It has been both interesting and at times exciting to watch the range of lactose free dairy products expand over the years. When I first discovered lactose was an issue for me, I could find UHT milk and cream, but that was about it. Now there is fresh milk in skim, low fat and full cream varieties. Fresh cream is also easy to find, although only reduced fat where I live. Cheddar cheese is available and the most exciting for me, lactose free ice cream! Even with all these great lactose free dairy products, there are still others I miss, particularly soft cheeses.
So, I decided to try an experiment. After doing a bit of research I learned that it is possible to make soft cheese at home with just a few ingredients. Regular soft cheeses are quite high in lactose and can be problematic for those of us who malabsorb this FODMAP. With imaginations of tiramisu and creamy pastas and risotto, I got to work on my first batch of mascarpone.
I read up here, here, and here to figure out what to try. The ingredients are simply cream and lemon juice. I started with two 300ml pots of lactose free cream, but given that it was lower in fat that regular cream I wasn’t sure it would work.
A few particular pieces of equipment are required including a candy thermometer and something to strain the cheese in.
The cream is gently heated to 80-85°C in a bowl set over a pot of simmering water. At this stage I stirred in 1½ tablespoons (30ml) of lemon juice, causing the cream to thicken and start to separate.
After allowing the cream to cool to room temperature I chilled it in the fridge overnight. The cream thickened even more and I could tell this was going to work well.
I lined a fine sieve with cheesecloth which was fold into several layers, and strained my cheese overnight, although I think several hours might be enough. The resulting cheese was a lovely smooth ball, firm enough to hold its own shape but still a soft and spreadable consistency. The taste is quite mild, ready to carry whatever flavours you care to add, such as citrus zest, vanilla, herbs and so on.
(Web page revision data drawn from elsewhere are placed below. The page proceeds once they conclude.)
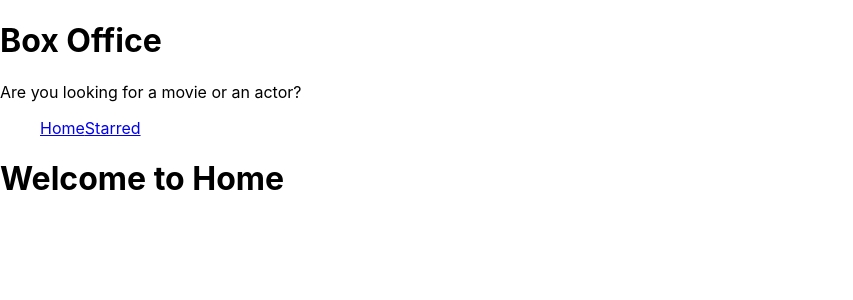
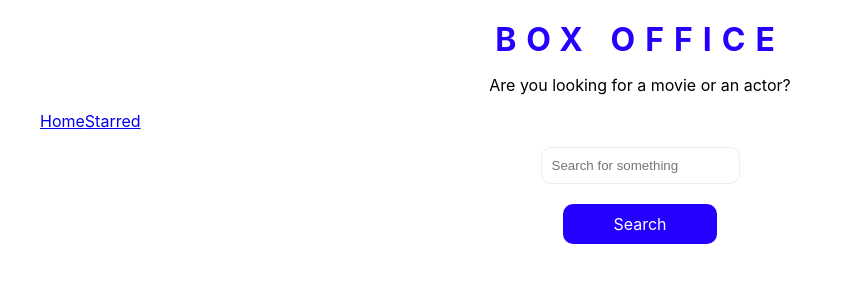
Before and after one commit to Obaadz/box-office, a React (Create React App) app: page / in a window 1280 px wide. Shown: the top 300 px of the page, without its empty margins (0-853 px from the left). Built offline with nearby package versions, Linux system fonts and the light colour scheme.

Commit message:
added Search input & Search Button

```diff
--- a/package.json
+++ b/package.json
@@ -11,6 +11,7 @@
     "react-router": "^6.3.0",
     "react-router-dom": "^6.3.0",
     "react-scripts": "5.0.1",
+    "styled-components": "^5.3.5",
     "web-vitals": "^2.1.4"
   },
   "scripts": {
--- a/src/components/NavBar.js
+++ b/src/components/NavBar.js
@@ -5,6 +5,7 @@ const pages = [
   { id: 1, path: '/', text: 'Home' },
   { id: 2, path: '/starred', text: 'Starred' },
 ];
+
 const pagesList = pages.map(({ id, path, text }) => (
   <Link key={id} to={path}>
     {text}
--- /dev/null
+++ b/src/components/Search.js
@@ -0,0 +1,50 @@
+import React, { useState } from 'react';
+import styled from 'styled-components';
+
+const StyledSearch = styled.div`
+  display: flex;
+  flex-direction: column;
+  align-items: center;
+`;
+
+const StyledInput = styled.input`
+  padding: 10px;
+  border: 1px solid #eee;
+  border-radius: 10px;
+`;
+
+const StyledBtn = styled.div`
+  width: max-content;
+  padding: 10px 50px;
+  margin-top: 20px;
+  color: #fff;
+  background-color: #2401fe;
+  border-radius: 10px;
+  cursor: pointer;
+`;
+
+const Search = () => {
+  const [search, setSearch] = useState('');
+
+  function handleChange(e) {
+    setSearch(e.target.value);
+  }
+
+  function handleClick() {
+    console.log('clicked');
+  }
+
+  return (
+    <StyledSearch>
+      <StyledInput
+        type="text"
+        placeholder="Search for something"
+        value={search}
+        onChange={handleChange}
+      />
+      <StyledBtn onClick={handleClick}>Search</StyledBtn>
+    </StyledSearch>
+  );
+};
+
+export default Search;
--- a/src/components/Title.js
+++ b/src/components/Title.js
@@ -1,11 +1,23 @@
 import React from 'react';
+import styled from 'styled-components';
+
+const StyledTitle = styled.div`
+  text-align: center;
+`;
+
+const StyledH1 = styled.h1`
+  color: rgb(36, 0, 255);
+  letter-spacing: 10px;
+  text-transform: uppercase;
+  margin: 20px 0px 10px;
+`;
 
 const Title = () => {
   return (
-    <div className="title">
-      <h1>Box Office</h1>
+    <StyledTitle>
+      <StyledH1>Box Office</StyledH1>
       <p>Are you looking for a movie or an actor?</p>
-    </div>
+    </StyledTitle>
   );
 };
 
--- a/src/index.css
+++ b/src/index.css
@@ -11,3 +11,7 @@ code {
   font-family: source-code-pro, Menlo, Monaco, Consolas, 'Courier New',
     monospace;
 }
+
+input:focus {
+  outline: none;
+}
--- a/src/pages/Home.js
+++ b/src/pages/Home.js
@@ -1,10 +1,12 @@
 import React from 'react';
+import Search from '../components/Search';
 import MainPageLayout from '../layouts/MainPageLayout';
 
 const Home = () => {
   return (
     <MainPageLayout>
-      <h1>Welcome to Home</h1>
+      <Search />
+      {/* <Result of search /> */}
     </MainPageLayout>
   );
 };
```
Also changed, not shown: 1 other file (tests, documents, lock files or other folders).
Although the process of making the mascarpone happens over a few steps, it required very little effort and just some careful attention during the initial heating of the cream. Another bonus when making your own mascarpone is that it is much cheaper than buying a ready-made tub.
Next time I will show you what I made with my mascarpone…
What would you do with your own batch of mascarpone?